In 1987, when he put up his first restaurant Chin-Chin on Pasay Road with his wife Beng Dy, Rikki Dee had a very important regular customer. A few minutes before closing time, Henry Sy, Sr, the patriarch of the conglomerate of mall retail, banking and real estate, would come and order the restaurant’s speciality, fish head soup. Sy would soon invite the couple to open a branch at the Food Court of SM City North EDSA.

“That was my biggest break!” Dee acknowledges. He must be predestined for business success, growing up in a family immersed in commerce, his father being in the lumber business. But Dee was leaning towards food. “I have always had a passion for food. My family does not eat to live but live to eat,” he says.

Today, his portfolio consists of 353 stores (158 Sunnies Studios & Optical and 195 restaurants), 3,800 employees (up from the original five), and a multi-billion revenue up from an average sales of PhP10m per day. Throw in a few office buildings, three malls outside the city and, currently, the biggest number of Michelin-starred restaurant franchises in the country under the brand Foodee Global, handling all the restaurants.

It was no smooth sailing, for Dee. “Years ago, I was about to retire [after distributing the tasks of running the businesses to his four children]. But I felt I will be sending wrong signals to my next generation as they were just starting in the company.
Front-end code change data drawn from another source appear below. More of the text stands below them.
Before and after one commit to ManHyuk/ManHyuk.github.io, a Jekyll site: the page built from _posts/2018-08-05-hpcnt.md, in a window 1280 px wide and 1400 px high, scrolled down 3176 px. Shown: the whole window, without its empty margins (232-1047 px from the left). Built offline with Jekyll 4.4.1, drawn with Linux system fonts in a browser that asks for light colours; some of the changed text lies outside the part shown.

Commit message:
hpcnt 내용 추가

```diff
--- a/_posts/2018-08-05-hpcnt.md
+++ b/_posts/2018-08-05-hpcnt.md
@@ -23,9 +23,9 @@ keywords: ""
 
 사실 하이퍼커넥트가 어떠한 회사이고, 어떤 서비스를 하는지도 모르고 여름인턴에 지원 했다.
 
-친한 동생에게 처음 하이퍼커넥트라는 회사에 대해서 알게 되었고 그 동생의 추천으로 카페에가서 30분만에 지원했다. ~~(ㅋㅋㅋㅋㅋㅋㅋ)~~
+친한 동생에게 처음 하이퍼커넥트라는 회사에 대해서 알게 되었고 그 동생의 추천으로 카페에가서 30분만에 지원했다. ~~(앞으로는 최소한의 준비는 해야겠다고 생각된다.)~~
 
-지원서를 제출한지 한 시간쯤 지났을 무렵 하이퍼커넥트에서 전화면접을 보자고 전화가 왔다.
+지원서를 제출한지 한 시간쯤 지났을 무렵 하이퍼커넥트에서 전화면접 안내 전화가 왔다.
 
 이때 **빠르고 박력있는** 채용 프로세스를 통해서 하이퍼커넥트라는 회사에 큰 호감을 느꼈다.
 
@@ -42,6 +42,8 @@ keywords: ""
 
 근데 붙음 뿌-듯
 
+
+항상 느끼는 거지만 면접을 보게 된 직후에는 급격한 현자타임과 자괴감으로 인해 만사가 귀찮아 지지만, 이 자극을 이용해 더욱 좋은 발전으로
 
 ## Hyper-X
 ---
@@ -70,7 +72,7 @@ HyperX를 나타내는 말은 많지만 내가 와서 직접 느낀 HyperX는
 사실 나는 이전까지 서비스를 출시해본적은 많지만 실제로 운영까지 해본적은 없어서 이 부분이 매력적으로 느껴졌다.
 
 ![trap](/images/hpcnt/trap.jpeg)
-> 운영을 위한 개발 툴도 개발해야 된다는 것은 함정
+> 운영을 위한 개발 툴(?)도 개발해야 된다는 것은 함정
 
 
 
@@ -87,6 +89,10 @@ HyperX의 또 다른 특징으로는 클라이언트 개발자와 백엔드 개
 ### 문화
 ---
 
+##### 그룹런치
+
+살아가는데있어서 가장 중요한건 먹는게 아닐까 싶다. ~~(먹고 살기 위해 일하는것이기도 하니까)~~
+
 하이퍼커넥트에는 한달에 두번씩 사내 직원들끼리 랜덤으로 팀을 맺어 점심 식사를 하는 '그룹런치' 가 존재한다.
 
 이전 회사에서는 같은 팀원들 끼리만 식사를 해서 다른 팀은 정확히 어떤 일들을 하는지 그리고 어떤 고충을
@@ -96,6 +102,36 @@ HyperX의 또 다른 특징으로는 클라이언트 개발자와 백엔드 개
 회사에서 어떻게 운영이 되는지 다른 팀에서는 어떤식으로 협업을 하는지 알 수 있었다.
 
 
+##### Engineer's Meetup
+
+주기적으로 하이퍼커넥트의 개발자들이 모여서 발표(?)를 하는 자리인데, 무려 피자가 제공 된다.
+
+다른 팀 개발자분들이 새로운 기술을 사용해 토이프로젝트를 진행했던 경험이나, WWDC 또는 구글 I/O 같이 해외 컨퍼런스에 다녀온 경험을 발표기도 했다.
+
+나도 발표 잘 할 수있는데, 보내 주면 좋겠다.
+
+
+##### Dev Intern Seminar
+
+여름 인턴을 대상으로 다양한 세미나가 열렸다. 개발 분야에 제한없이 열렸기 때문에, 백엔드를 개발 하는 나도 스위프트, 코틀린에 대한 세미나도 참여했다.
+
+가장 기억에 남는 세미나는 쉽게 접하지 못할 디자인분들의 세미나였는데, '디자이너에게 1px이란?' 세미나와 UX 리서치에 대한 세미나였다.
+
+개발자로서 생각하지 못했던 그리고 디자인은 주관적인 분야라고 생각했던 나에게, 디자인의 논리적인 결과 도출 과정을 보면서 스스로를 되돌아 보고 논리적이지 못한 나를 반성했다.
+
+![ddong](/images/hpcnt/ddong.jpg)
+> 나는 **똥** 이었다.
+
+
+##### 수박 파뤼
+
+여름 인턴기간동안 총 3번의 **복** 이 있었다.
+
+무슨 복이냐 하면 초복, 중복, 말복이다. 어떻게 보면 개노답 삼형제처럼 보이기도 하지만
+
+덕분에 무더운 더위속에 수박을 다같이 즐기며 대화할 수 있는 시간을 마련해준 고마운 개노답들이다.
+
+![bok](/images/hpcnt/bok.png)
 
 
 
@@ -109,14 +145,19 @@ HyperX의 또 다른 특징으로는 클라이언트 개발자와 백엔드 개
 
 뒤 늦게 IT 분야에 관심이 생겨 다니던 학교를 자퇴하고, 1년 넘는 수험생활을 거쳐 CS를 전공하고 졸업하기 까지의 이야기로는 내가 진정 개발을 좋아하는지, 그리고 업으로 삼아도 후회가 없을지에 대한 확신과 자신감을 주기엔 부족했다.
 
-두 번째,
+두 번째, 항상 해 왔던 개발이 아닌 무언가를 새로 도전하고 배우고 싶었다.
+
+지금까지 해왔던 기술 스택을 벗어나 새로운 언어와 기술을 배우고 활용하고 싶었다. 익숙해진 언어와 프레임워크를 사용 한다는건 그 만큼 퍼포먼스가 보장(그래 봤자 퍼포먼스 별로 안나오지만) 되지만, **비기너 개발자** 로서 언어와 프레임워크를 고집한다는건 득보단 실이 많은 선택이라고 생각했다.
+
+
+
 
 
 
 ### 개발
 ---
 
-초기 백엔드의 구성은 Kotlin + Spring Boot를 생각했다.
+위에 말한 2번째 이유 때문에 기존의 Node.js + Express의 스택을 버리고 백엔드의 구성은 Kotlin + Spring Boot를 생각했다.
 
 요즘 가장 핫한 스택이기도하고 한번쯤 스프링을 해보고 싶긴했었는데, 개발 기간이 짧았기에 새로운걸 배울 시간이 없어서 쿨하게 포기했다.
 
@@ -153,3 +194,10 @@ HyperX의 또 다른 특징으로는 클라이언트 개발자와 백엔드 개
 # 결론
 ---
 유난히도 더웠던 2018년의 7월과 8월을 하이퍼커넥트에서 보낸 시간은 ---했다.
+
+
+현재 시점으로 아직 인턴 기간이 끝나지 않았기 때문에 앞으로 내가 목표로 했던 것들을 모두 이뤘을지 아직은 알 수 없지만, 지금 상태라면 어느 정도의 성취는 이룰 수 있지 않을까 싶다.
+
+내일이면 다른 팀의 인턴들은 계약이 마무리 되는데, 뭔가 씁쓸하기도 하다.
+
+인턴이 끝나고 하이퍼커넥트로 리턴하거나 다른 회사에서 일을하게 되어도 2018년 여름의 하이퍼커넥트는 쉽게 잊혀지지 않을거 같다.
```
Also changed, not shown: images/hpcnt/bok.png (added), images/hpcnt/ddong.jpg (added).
I went back to the action, this time with my children. I motivate and share a lot with them and, in the same breath, learn from them.

This is what excites me day after day,” he says. This included facing the challenges of the pandemic head on. “We had to act quick, redirect our resources and manage our budgets to make sure that we will weather this storm,” he shares. He pivoted to reformat current business trends, including safe dining, virtual kitchens, aggregation and food delivery, which he sees as “a crucial part of the revenue stream with restaurants”. The forward-looking businessman also ventured into the cloud kitchen space via Kravers ghost canteen.

Never losing his keys to success—focus, dedication and being hands-on—the future for Dee and his businesses remains stable and bright.

  • Photography Francisco "Paco" Guerrero
  • Make-Up Patrick Rosas
  • Hair Carlos Castrillo
  • Production Isabel Martel Francisco
  • Location Manila House
  • Set Design (Props) Moss Manila and Manila House


Close Up Cover Story spotlight Dining tastemakers foodie margarita fores tony boy escalante claude tayag abba napa rikki dee chef restaurant


In order to provide you with the best possible experience, this website uses cookies. For more information, please refer to our Privacy Policy.